An application to extend businessman Sean Dunne's Irish bankruptcy due to alleged non-co-operation has opened before the High Court.
Lawyers acting for the Official Assignee in Bankruptcy Mr Chris Lehane, the official in charge of the administration of Mr Dunne's estate told the High Court the extension was being sought on several grounds, including his failure to provide information on assets allegedly under his control at the time he was adjudicated a bankrupt.
Opening the application, Mark Sanfey SC for Mr Lehane said Mr Dunne did not co-operate with his client between 2013 to early 2016. Mr Dunne denies the claim and opposes the application.
Counsel said the lack of co-operation included a failure by Mr Dunne to provide the Official Assignee with his address and a failure to provide Mr Lehane with information and explanations concerning assets Mr Dunne "either owned or ostensibly controlled at the time of his adjudication."

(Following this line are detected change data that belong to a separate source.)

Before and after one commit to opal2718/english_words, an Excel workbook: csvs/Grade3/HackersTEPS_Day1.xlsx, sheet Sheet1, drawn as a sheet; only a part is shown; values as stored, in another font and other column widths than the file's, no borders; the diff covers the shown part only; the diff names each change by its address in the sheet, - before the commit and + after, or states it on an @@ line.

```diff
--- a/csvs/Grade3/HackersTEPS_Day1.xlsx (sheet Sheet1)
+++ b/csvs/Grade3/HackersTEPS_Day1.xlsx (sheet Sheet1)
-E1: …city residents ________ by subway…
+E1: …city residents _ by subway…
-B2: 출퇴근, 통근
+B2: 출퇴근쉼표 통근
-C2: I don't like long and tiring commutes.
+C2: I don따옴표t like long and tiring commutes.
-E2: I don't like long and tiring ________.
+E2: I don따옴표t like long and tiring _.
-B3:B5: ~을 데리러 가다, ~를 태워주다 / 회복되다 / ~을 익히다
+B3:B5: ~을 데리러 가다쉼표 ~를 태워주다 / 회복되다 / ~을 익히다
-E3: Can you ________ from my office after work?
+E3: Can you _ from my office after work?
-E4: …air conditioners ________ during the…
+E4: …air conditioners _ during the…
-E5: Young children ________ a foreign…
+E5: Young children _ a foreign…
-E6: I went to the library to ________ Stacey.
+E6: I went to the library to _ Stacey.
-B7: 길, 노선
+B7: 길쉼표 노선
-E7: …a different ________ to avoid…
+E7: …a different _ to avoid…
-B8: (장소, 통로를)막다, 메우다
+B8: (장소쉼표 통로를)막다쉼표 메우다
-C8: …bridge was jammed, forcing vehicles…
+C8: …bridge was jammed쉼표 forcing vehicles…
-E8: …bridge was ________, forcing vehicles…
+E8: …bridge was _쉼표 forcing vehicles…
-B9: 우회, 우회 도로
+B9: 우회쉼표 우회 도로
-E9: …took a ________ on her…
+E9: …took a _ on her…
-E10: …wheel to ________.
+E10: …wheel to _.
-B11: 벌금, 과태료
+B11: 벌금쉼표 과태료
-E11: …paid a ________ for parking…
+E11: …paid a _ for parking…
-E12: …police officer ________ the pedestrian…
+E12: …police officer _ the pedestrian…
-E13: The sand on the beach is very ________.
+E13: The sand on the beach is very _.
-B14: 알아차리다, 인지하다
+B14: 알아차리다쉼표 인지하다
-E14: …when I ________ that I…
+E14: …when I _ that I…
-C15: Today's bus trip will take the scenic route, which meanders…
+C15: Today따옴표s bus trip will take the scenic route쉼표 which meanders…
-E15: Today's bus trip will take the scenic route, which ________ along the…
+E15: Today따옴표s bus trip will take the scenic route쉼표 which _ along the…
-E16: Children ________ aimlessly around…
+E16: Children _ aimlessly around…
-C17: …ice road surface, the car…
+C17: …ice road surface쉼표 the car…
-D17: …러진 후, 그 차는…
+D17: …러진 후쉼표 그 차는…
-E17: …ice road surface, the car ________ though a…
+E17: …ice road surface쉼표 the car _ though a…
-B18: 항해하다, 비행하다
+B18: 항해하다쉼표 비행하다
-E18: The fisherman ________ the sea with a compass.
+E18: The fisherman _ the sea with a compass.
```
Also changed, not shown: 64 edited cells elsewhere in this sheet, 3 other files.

Some of these assets it has been claimed are not owned by Mr Dunne but by members of his family or held in trusts and are not part of the bankrupt's estate.
It is also claimed Mr Dunne did not attend for interview with the Official Assignee which he was required to do, until early 2016.
Mr Dunne's Irish bankruptcy was due to expire July 2016, but has been extended pending the outcome of the full hearing concerning whether any extension, which can be for a maximum five years, should be granted.
Ulster Bank petitioned the High Court in February 2013 to have Mr Dunne adjudicated bankrupt here over default on some €164m loans.
The following month, Mr Dunne filed for bankruptcy in Connecticut, US, when he claimed to have debts of $1bn and assets of $55m.
In May 2016 Mr Lehane initiated the bankruptcy extension application due to Mr Dunne's alleged non-co-operation,
Mr Dunne, represented by Barra McGrory QC, denies the allegations he has failed to co-operate and has opposed the application to have his bankruptcy extended.
Several parties involved in the case are to be cross-examined on sworn statements provided to the court.
The first witness to take the stand was US lawyer Mr Timothy Miltenberger, the lawyer acting for the "Chapter 7" trustee dealing with Mr Dunne's US bankruptcy.
Under cross-examination from Mr McGrory, Mr Miltenberger said Mr Dunne had not fully co-operated with his client.
When it was put to him by counsel that attempts were made to keep Mr Dunne in bankruptcy Mr Miltenberger said he had written to the Official Assignee's lawyers in November 2016 expressing his client's fears Mr Dunne might not co-operate with the US trustee if the businessman was discharged from his Irish bankruptcy.
The lack of co-operation was in relation to US court proceedings against other parties arising out of the bankruptcy, although it was accepted Mr Dunne himself is not a party to those proceedings.
Both Mr Lehane and Mr Dunne are due to be cross-examined during the hearing,
The application, being heard by Ms Justice Caroline Costello continues and is expected to last for several days.